WHAT YOU SHOULD DO:
Pictures appear among the records. Write out all else exactly as it stands.

RECORDED DATA:
:::::
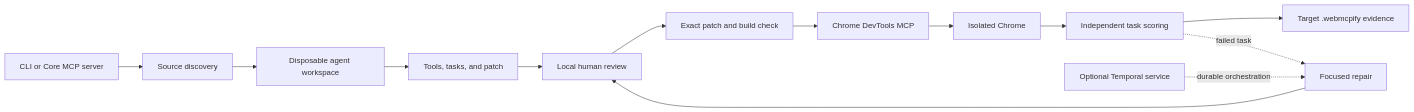
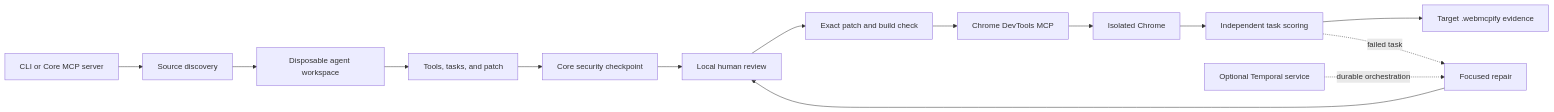
The diagram in ARCHITECTURE.md (improvisus-webmcp/webmcpify-core), drawn with Mermaid before and after one commit. The commit also changed other lines of this file and 16 other files, not shown here.

````diff
--- a/ARCHITECTURE.md
+++ b/ARCHITECTURE.md
@@ -5,15 +5,16 @@
 ```mermaid
 flowchart LR
     CLI[CLI or Core MCP server] --> Discover[Source discovery]
     Discover --> Workspace[Disposable agent workspace]
     Workspace --> Proposal[Tools, tasks, and patch]
-    Proposal --> Review[Local human review]
+    Proposal --> Security[Core security checkpoint]
+    Security --> Review[Local human review]
     Review --> Apply[Exact patch and build check]
     Apply --> Bridge[Chrome DevTools MCP]
     Bridge --> Browser[Isolated Chrome]
     Browser --> Verify[Independent task scoring]
     Verify --> Evidence[Target .webmcpify evidence]
     Verify -. failed task .-> Repair[Focused repair]
     Repair --> Review
     Temporal[Optional Temporal service] -. durable orchestration .-> Repair
 ```
````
:::::
RESPONSE BELOW:
The diagram in ARCHITECTURE.md (improvisus-webmcp/webmcpify-core), drawn with Mermaid before and after one commit. The commit also changed other lines of this file and 16 other files, not shown here.

````diff
--- a/ARCHITECTURE.md
+++ b/ARCHITECTURE.md
@@ -5,15 +5,16 @@
 ```mermaid
 flowchart LR
     CLI[CLI or Core MCP server] --> Discover[Source discovery]
     Discover --> Workspace[Disposable agent workspace]
     Workspace --> Proposal[Tools, tasks, and patch]
-    Proposal --> Review[Local human review]
+    Proposal --> Security[Core security checkpoint]
+    Security --> Review[Local human review]
     Review --> Apply[Exact patch and build check]
     Apply --> Bridge[Chrome DevTools MCP]
     Bridge --> Browser[Isolated Chrome]
     Browser --> Verify[Independent task scoring]
     Verify --> Evidence[Target .webmcpify evidence]
     Verify -. failed task .-> Repair[Focused repair]
     Repair --> Review
     Temporal[Optional Temporal service] -. durable orchestration .-> Repair
 ```
````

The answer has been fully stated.